Outcome-based grazing emphasizes conservation performance, ecological, economic and social outcomes and cooperative management of public lands. The BLM said this initiative will help demonstrate that permitted livestock grazing on public lands can operate under a less rigid framework than is commonly used in order to better reach agreed upon habitat and vegetation goals.
For example, one of the improvements might involve giving operators the leeway to turn out cattle on young cheatgrass, while the plants are still palatable to cattle.
The projects will be used as models for developing cooperative monitoring plans and land health evaluations that will be implemented in future authorizations under this program.
“Everybody’s going to share best practices and how they work things out,” BLM Public Affairs Officer Greg Deimel told the Elko Daily Free Press.

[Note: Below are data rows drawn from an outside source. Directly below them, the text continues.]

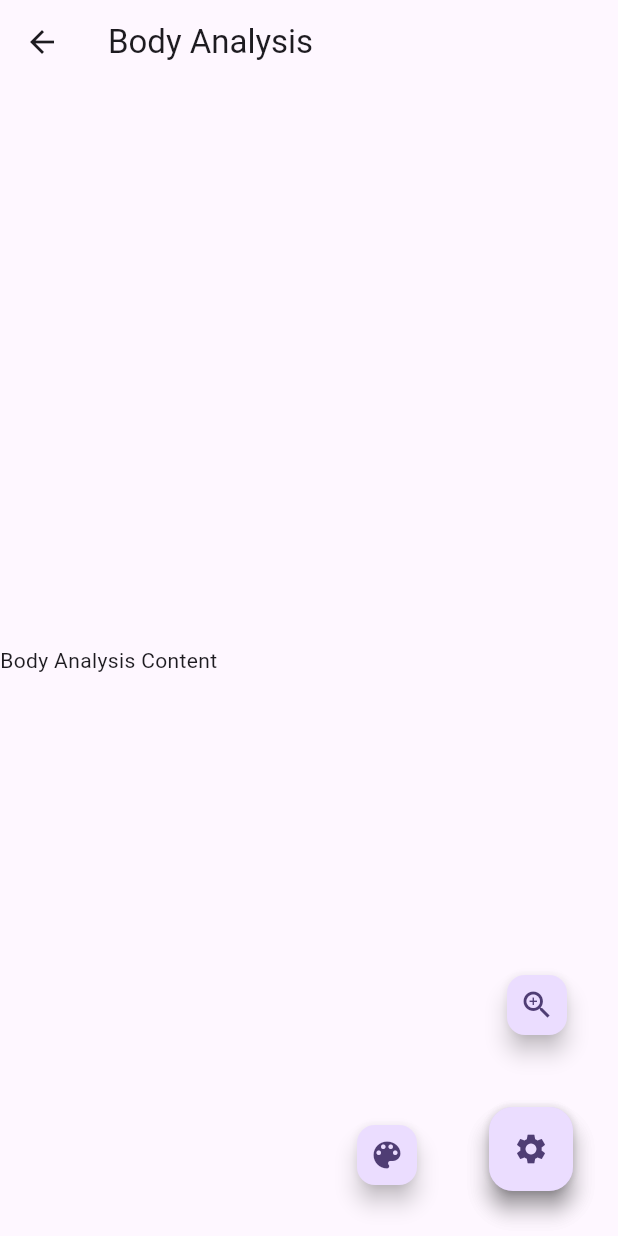
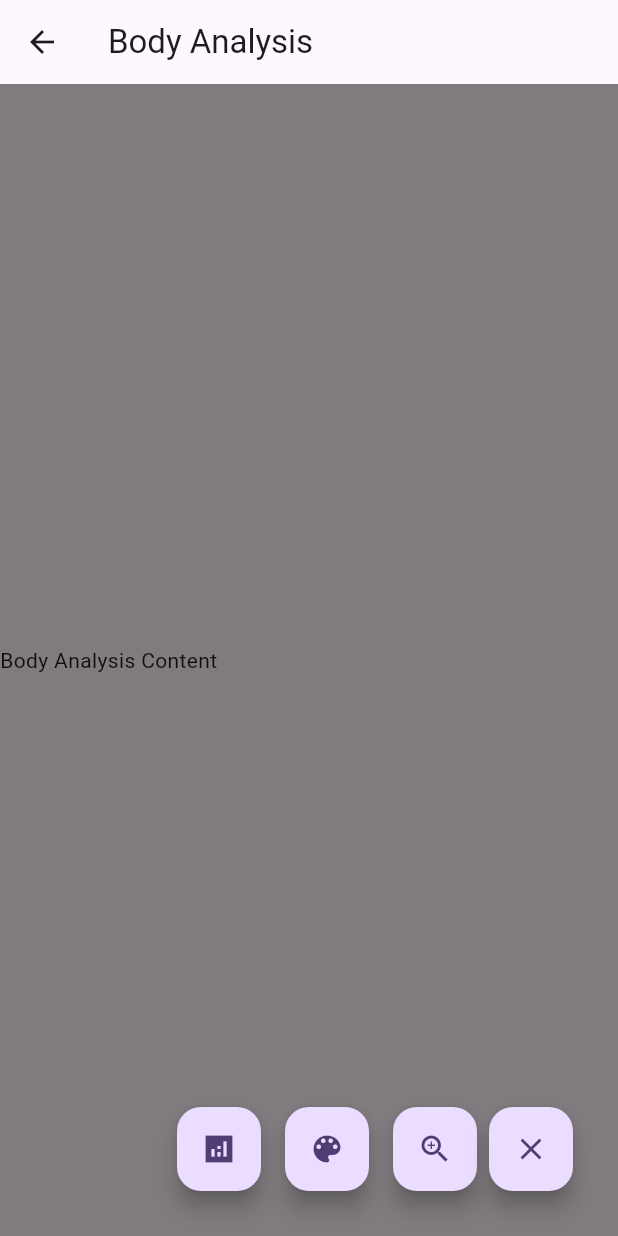
Before and after one commit to KramersMichiel/ipmedth_groep_5_Fysiotherapie, a Flutter app: the BodyAnalysisPage screen opened directly with empty values, after a tap on the "settings" icon, on a phone screen of 412 x 824 dp. Run offline on Flutter 3.47's test engine with Material 3 defaults, Android fonts, the phone set to English and light mode, and no system bars; our stand-ins replace better_player_plus, file_picker, image_picker, video_player; missing offline and left inert: flutter_ffmpeg, google_mlkit_pose_detection.

Commit message:
Corrected styling and functionality-ability to pop-up menu

```diff
--- a/ipmedth_groep5_fysiotherapie_app/lib/widgets/bodyAnalysisMenu.dart
+++ b/ipmedth_groep5_fysiotherapie_app/lib/widgets/bodyAnalysisMenu.dart
@@ -1,5 +1,4 @@
 import 'dart:io';
-
 import 'package:flutter/material.dart';
 import 'package:ipmedth_groep5_fysiotherapie_app/widgets/bodyTrackingManager.dart';
 
@@ -11,66 +10,94 @@ class BodyAnalysisMenu extends StatefulWidget {
 class _BodyAnalysisMenuState extends State<BodyAnalysisMenu>
     with SingleTickerProviderStateMixin {
   bool isOpen = false;
-  late AnimationController _controller;
-  late Animation<double> _animation;
   final bodyTrackingManager bodyManager = bodyTrackingManager();
 
   @override
   void initState() {
     super.initState();
-    _controller = AnimationController(
-      duration: const Duration(milliseconds: 250),
-      vsync: this,
-    );
-    _animation = CurvedAnimation(
-      parent: _controller,
-      curve: Curves.easeInOut,
-    );
-  }
-
-  @override
-  void dispose() {
-    _controller.dispose();
-    super.dispose();
   }
 
   void _toggleMenu() {
     setState(() {
       isOpen = !isOpen;
-      if (isOpen) {
-        _controller.forward();
-      } else {
-        _controller.reverse();
-      }
     });
+  }
+
+  // Test functions for each button
+  void _handleButton1() {
+    print('Button 1 pressed - Color Lens');
+  }
+
+  void _handleButton2() {
+    print('Button 2 pressed - Camera');
     _toggleAnalysis();
   }
 
-  void _toggleAnalysis(){
-    bodyManager.analysePose(File("/data/user/0/com.example.ipmedth_groep5_fysiotherapie_app/app_flutter/frame.png"));
+  void _handleButton3() {
+    print('Button 3 pressed - Zoom');
+  }
 
+  void _toggleAnalysis() {
+    bodyManager.analysePose(File(
+        "/data/user/0/com.example.ipmedth_groep5_fysiotherapie_app/app_flutter/frame.png"));
   }
 
   @override
   Widget build(BuildContext context) {
     return Stack(
+      alignment: Alignment.bottomRight,
       children: [
+        // Background overlay when menu is open
+        if (isOpen)
+          Positioned.fill(
+            child: GestureDetector(
+              onTap: _toggleMenu,
+              child: Container(color: Colors.black.withOpacity(0.5)),
+            ),
+          ),
+        // Buttons and Menu
         Positioned(
           bottom: 30,
           right: 30,
-          child: Stack(
-            alignment: Alignment.bottomRight,
+          child: Row(
+            mainAxisSize: MainAxisSize.min,
+            crossAxisAlignment: CrossAxisAlignment.end,
             children: [
-              _buildOption(Icons.color_lens, 0),
+              // Button 1
+              if (isOpen)
+                Padding(
+                  padding: const EdgeInsets.symmetric(horizontal: 8.0),
+                  child: FloatingActionButton(
+                    heroTag: 'btn1',
+                    onPressed: () => print('testbutton1'),
+                    child: Icon(Icons.analytics_sharp),
+                  ),
+                ),
+              // Button 2
+              if (isOpen)
+                Padding(
+                  padding: const EdgeInsets.symmetric(horizontal: 8.0),
+                  child: FloatingActionButton(
+                    heroTag: 'btn2',
+                    onPressed: () => print('testbutton2'),
+                    child: Icon(Icons.color_lens),
+                  ),
+                ),
+              // Button 3
+              if (isOpen)
+                Padding(
+                  padding: const EdgeInsets.symmetric(horizontal: 8.0),
+                  child: FloatingActionButton(
+                    heroTag: 'btn3',
+                    onPressed: () => print('testbutton3'),
+                    child: Icon(Icons.zoom_in),
+                  ),
+                ),
+              // Main Menu Button
               FloatingActionButton(
-                onPressed: _toggleAnalysis,
-                child: Icon(Icons.camera),
-              ),
-              // _buildOption(Icons.camera, 1),
-              _buildOption(Icons.zoom_in, 2),
-              FloatingActionButton(
+                heroTag: 'menu',
                 onPressed: _toggleMenu,
-                child: Icon(Icons.settings),
+                child: Icon(isOpen ? Icons.close : Icons.settings),
               ),
             ],
           ),
@@ -78,26 +105,4 @@ class _BodyAnalysisMenuState extends State<BodyAnalysisMenu>
       ],
     );
   }
-
-  Widget _buildOption(IconData icon, int index) {
-    final double angle = index * 45.0;
-    final double rad = angle * (3.1415926535897932 / 180.0);
-    return AnimatedBuilder(
-      animation: _animation,
-      builder: (context, child) {
-        return Transform.translate(
-          offset: Offset.fromDirection(
-              rad - 3.1415926535897932, _animation.value * 100),
-          child: Transform.scale(
-            scale: _animation.value,
-            child: FloatingActionButton(
-              mini: true,
-              onPressed: () {},
-              child: Icon(icon),
-            ),
-          ),
-        );
-      },
-    );
-  }
 }
```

Other authorized projects in Nevada will be at the Willow Ranch at Battle Mountain, Smith Creek Ranch at Carson City, and John Uhalde and Company in Ely.